Kinds: Tax Tip

What Differentiates a Business from a Hobby?

A taxpayer lost his court case and was denied a deduction of business expenses because he was involved in an activity deemed to be a hobby rather than a business. Kurt Anthony Strode learned the hard way that, to deduct something as a valid business expense, a taxpayer must be engaged in a valid trade…

Read more ›

Previously Denied IRA Deduction not Allowed Later

When does the IRS deny a 2010 IRA contribution deduction? When it had already denied the deduction in 2008. Stephen Dunn, a 50-year-old married taxpayer, found himself in these circumstances in a recent U.S. Tax Court case. Dunn was employed by a law firm for the first part of 2008. Significantly, he was an active…

Read more ›

Whistleblower Payments Reduced in Fiscal 2016

The IRS recently announced that awards paid to whistleblowers under Code Section 7623 on or after Oct. 1, 2015, and on or before Sept. 30, 2016, will be reduced by 6.8 percent. Legislation passed in 1985, which was known as “The Balanced Budget and Emergency Deficit Control Act of 1985,” requires that whistleblower award payments…

Read more ›

Amount of Contribution Key to Record Needed

The record-keeping requirements for charitable contributions of property other than cash depend upon the amount of the charitable deduction claimed. Here are the basic rules for various contribution amounts: 1. Less than $250 – The charity is not required to provide the taxpayer with any documentation.

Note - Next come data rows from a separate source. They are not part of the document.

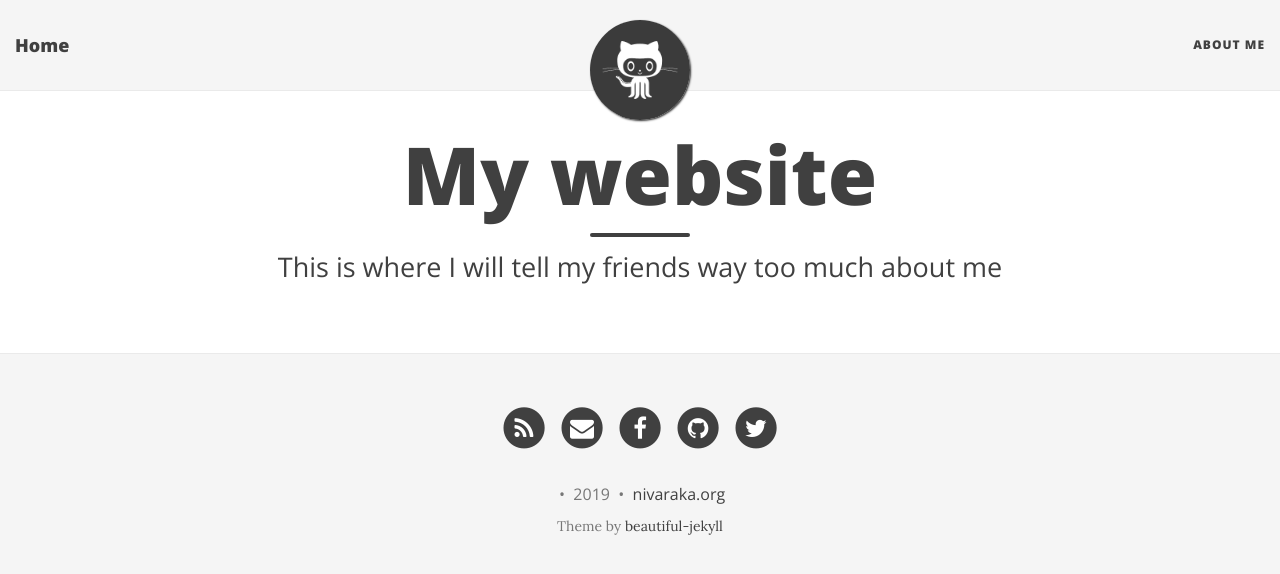
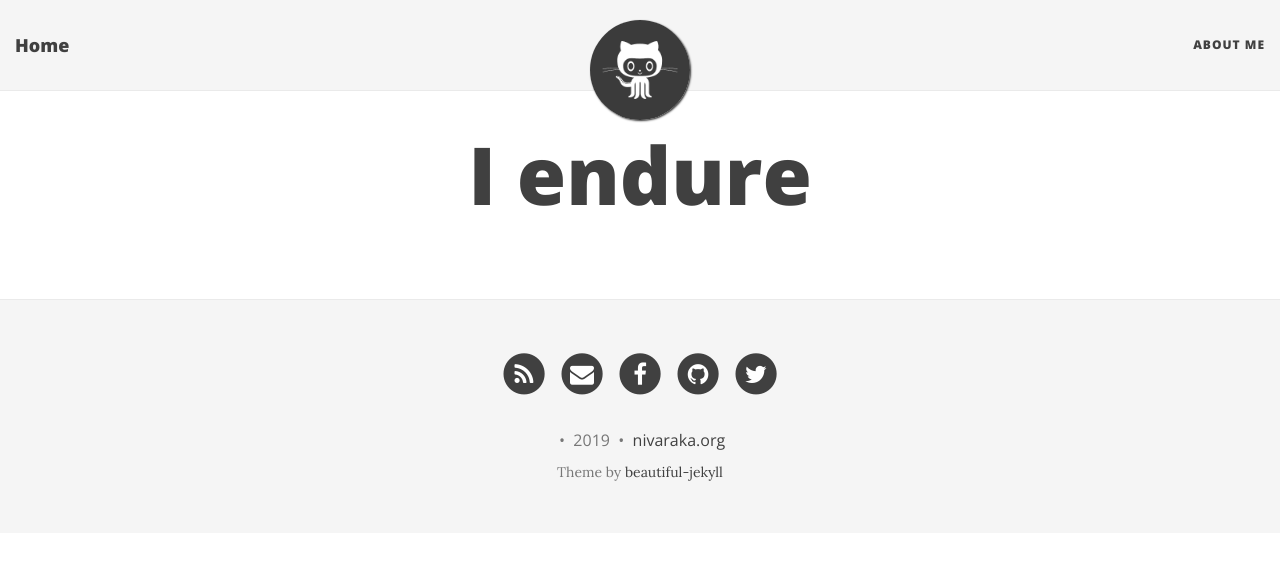
Before and after one commit to gowthamsharma/nivaraka.org, a Jekyll site: the page built from index.html, in a window 1280 px wide. Shown: the top 574 px of the page. Built offline with Jekyll 4.4.1, drawn with Linux system fonts in a browser that asks for light colours; nearby versions of some CDN libraries; the list of posts is cut into pages by our own code.

Commit message:
Update index.html

```diff
--- a/index.html
+++ b/index.html
@@ -1,7 +1,7 @@
 ---
-title: My website
+title: I endure
 layout: page
-subtitle: This is where I will tell my friends way too much about me
+subtitle:
 use-site-title: true
 ---
 
```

The taxpayer should request a written receipt from the…

Read more ›

It’s a Dependency Exemption Question

Does an affidavit from the supposed dependent supply the IRS with enough evidence to justify a dependency exemption? It depends. Steven Shimanek lived in the state of Hawaii during 2008. He filed his 2008 Form 1040 late. On the return, he claimed his common-law wife, Aleta Napoleone, as a dependent, which allowed him to file…

Read more ›

To Deduct Business Expenses: Seek Profit

The U.S. Tax Court made it clear in a recent case that taxpayers can’t simply deduct business expenses unless they are actually trying to make a profit in a trade or business. Valery Pouemi had a full-time job at Verizon, which paid him about $60,000 per year and required him to work from 32 to…

Read more ›

Casual Clothing Rules Issued to First Responders

Whether the costs of casual yet distinctively marked clothing issued to first responders are includable in wages is dealt with in Revenue Ruling 70-474. Under the new rule, when determining the answer, a federal, state or local government employee should ascertain whether the governmental employer: 1. Requires the police officers and firefighters to wear the clothing…

Read more ›

Important IRS Information on Social Media

The IRS has jumped on the social media bandwagon. You can check on the status of your refund, get updates on new developments in the tax area and even get some helpful tax tips. The IRS is on the following types of social media: 1. Twitter – The IRS provides tax-related tips and news for…

Read more ›

Do You Have a Form W-9 for Each Vendor?

When dealing with vendors, make sure all of them fill out a Form W-9 before rendering payment to avoid backup withholding issues. It’s always a good policy for your business to have each vendor fill out a new W-9 form every year. The form requires vendors to disclose whether they are set up to do…

Read more ›

Health Care: 2015 Large Employer Reporting Requirements

Under the Affordable Care Act, large employers are required to file information returns with the IRS and provide statements to full-time employees. You are a large employer if you employed, on average, 50 full-time equivalent employees or more during 2014. You must include employees of other members of any companies under common control. A full-time…

Read more ›